You can read more about why a building can be listed and how to apply to list or de-list a building on English Heritage’s website.

If you want to challenge a decision to list a building (within 28 days of the notification of a building being listed), find out how in our guide, ‘How to challenge our decision to list or not list a building’.

Appendix 4: grants to help maintain religious listed buildings and memorials

This was a supporting detail page of the main policy document.

Important historical buildings and memorials are often owned or run by charities and faith groups. We provide grants that help them to maintain these structures.

Memorials Grants Scheme

The Memorials Grant Scheme allows faith groups and charities that look after statues and monuments to claim grants equal to the VAT amount they pay on upkeep and improvement works.

You can find out more, including which types of statues, monuments and similar structures are eligible for a grant, on the Memorial Grants Scheme website.

Listed Places of Worship Grant Scheme

The Listed Places of Worship Grant Scheme makes grants towards the VAT incurred in making repairs and carrying out alterations to listed buildings mainly used for public worship. The scheme has an annual budget of £42m, and presently receives around 4000 claims each year.
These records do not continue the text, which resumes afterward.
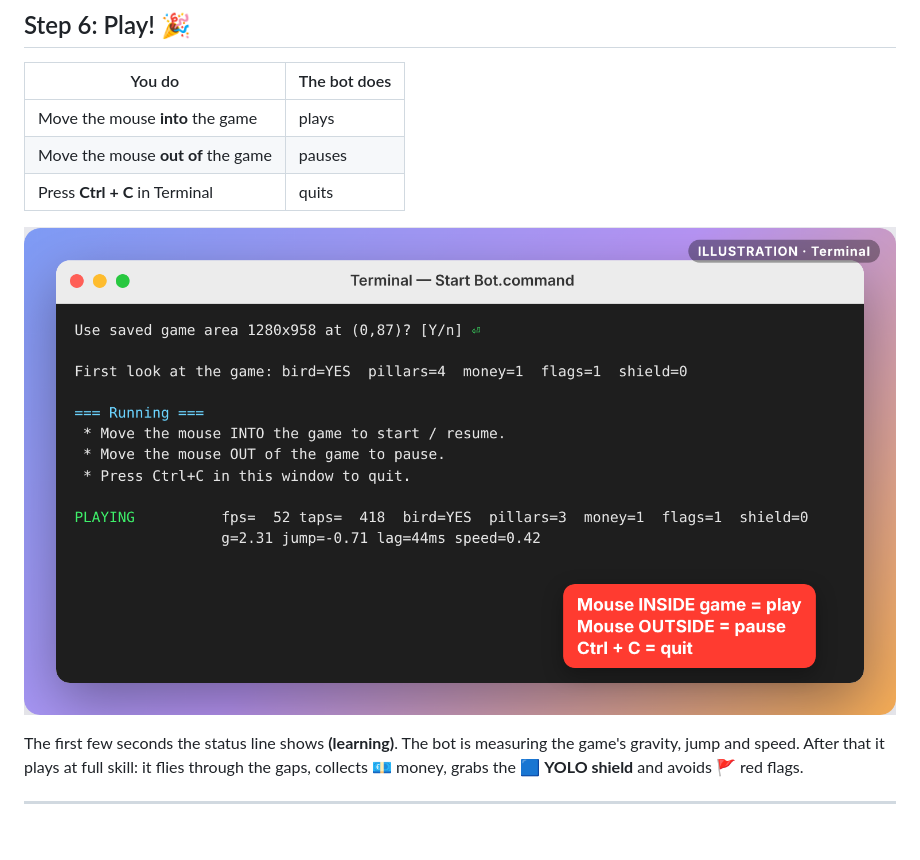
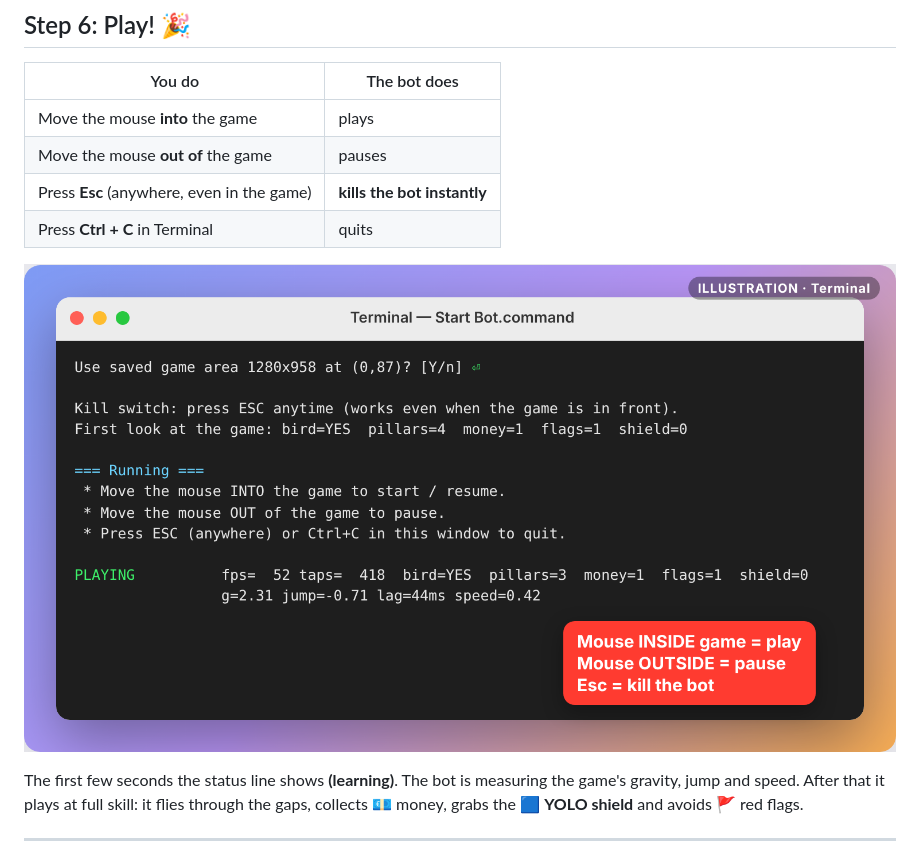
Before and after one commit to Greejv/flappy-bird-bot, a Markdown page: docs/TUTORIAL.md, the part around the change. Rendered like a GitHub page; pictures changed too: docs/images/step7.png; blank space fills up the shorter version.

```diff
--- a/docs/TUTORIAL.md
+++ b/docs/TUTORIAL.md
@@ -116,6 +116,7 @@ area?"*. If you moved or resized the browser, type **n** and select again.
 |---|---|
 | Move the mouse **into** the game | plays |
 | Move the mouse **out of** the game | pauses |
+| Press **Esc** (anywhere, even in the game) | **kills the bot instantly** |
 | Press **Ctrl + C** in Terminal | quits |
 
 ![Terminal while the bot plays](images/step7.png)
```
Also changed, not shown: README.md (+2 -0 lines), 7 other files.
Read about the scheme and how to make a claim on the Listed Places of Worship Grant Scheme website.

Appendix 5: protecting ancient monuments through the scheduling system

This was a supporting detail page of the main policy document.

Scheduled Ancient Monuments – often referred to as ‘Scheduled Monuments’ – are nationally important sites that have been given legal protection by the Secretary of State for Culture, Media and Sport due to their archaeological or historic interest.

There are currently nearly 20,000 Scheduled Monuments in England. However, other sites of comparable significance are known, but not currently designated as Scheduled Monuments: potentially, further sites still remain to be discovered.

Together these sites help to shed new light on our past, from early prehistory up to the present day.

It is a criminal offence to demolish, destroy, damage, remove, repair, alter or add to Scheduled Monuments, or to carry out flooding or tipping operations on them, without prior permission from the Secretary of State for Culture, Media and Sport. This is known as Scheduled Monument Consent (‘SMC’).

• Details of government policy relating to Scheduled Monuments and nationally important but
non-scheduled monuments can be found here.

• Details of Scheduled Monuments in England can be found here.

• Details of how to request that a site be designated or de-designated as a Scheduled Monument can be found here.

• Details of how to challenge a designation or de-designation decision can be found here

• Details of how to apply for Scheduled Monument Consent can be found here